If The Wind Rises resembles Hollywood biopics like William Wellman’s Gallant Journey or John Ford’s The Long Gray Line in its decade-spanning structure and bittersweet tone, it is a singular showcase for the animation Miyazaki developed and perfected at Studio Ghibli. While the drawings scarcely bend the laws of physics, as in the more fanciful visions of Porco Rosso, My Neighbor Totoro, or Spirited Away, their detailed, soft-cell beauty—the swaying of Caproni’s mustache, the light emanating from a bobbing lantern—still staggers. (How refreshing to feel the handmade quality of Ghibli’s lines and patches of color, a sharp contrast to the titanium-rigid exactitude favored by Pixar.) With its introspective emphasis on personal loss and the intersection between creative art and commercialized craftsmanship, The Wind Rises certainly feels like a final work, a grand summation of many recurring themes and images. Despite the veteran animator’s announcement of retirement, this Miyazaki aficionado hopes it won’t be his last.
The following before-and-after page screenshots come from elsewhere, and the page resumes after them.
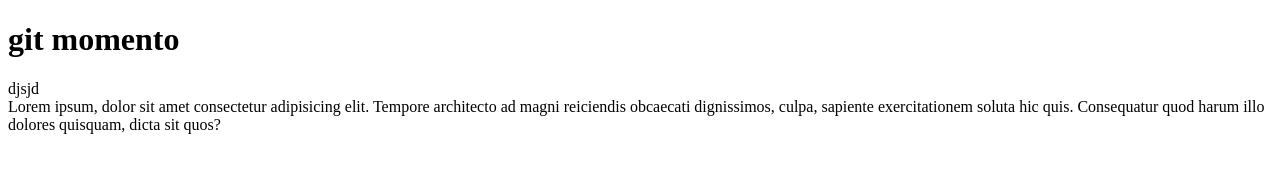
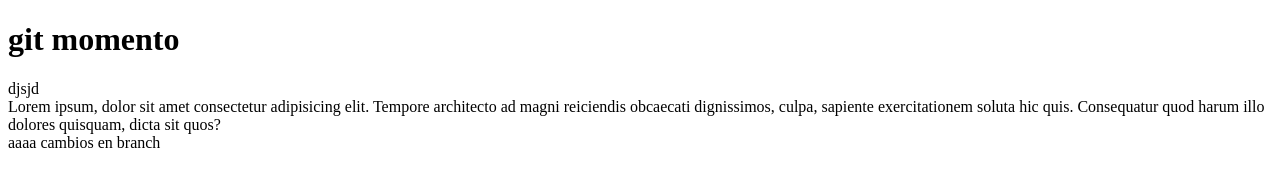
Before and after one commit to xzAnarchy/projecto-1, a plain HTML site: page index.html in a window 1280 px wide. Drawn offline with Linux system fonts and the light colour scheme.

Commit message:
read-me-editado

```diff
--- a/index.html
+++ b/index.html
@@ -15,7 +15,7 @@
     <h1>git momento</h1>
     <span>djsjd</span>
     <div>Lorem ipsum, dolor sit amet consectetur adipisicing elit. Tempore architecto ad magni reiciendis obcaecati dignissimos, culpa, sapiente exercitationem soluta hic quis. Consequatur quod harum illo dolores quisquam, dicta sit quos?</div>
-
+        aaaa cambios en branch
     <ul></ul>
 
 </body>
```
Also changed, not shown: 1 other file.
The serene yet overflowing sensibility palpable in every frame here suggests an artist with a few more masterpieces still shimmering within him.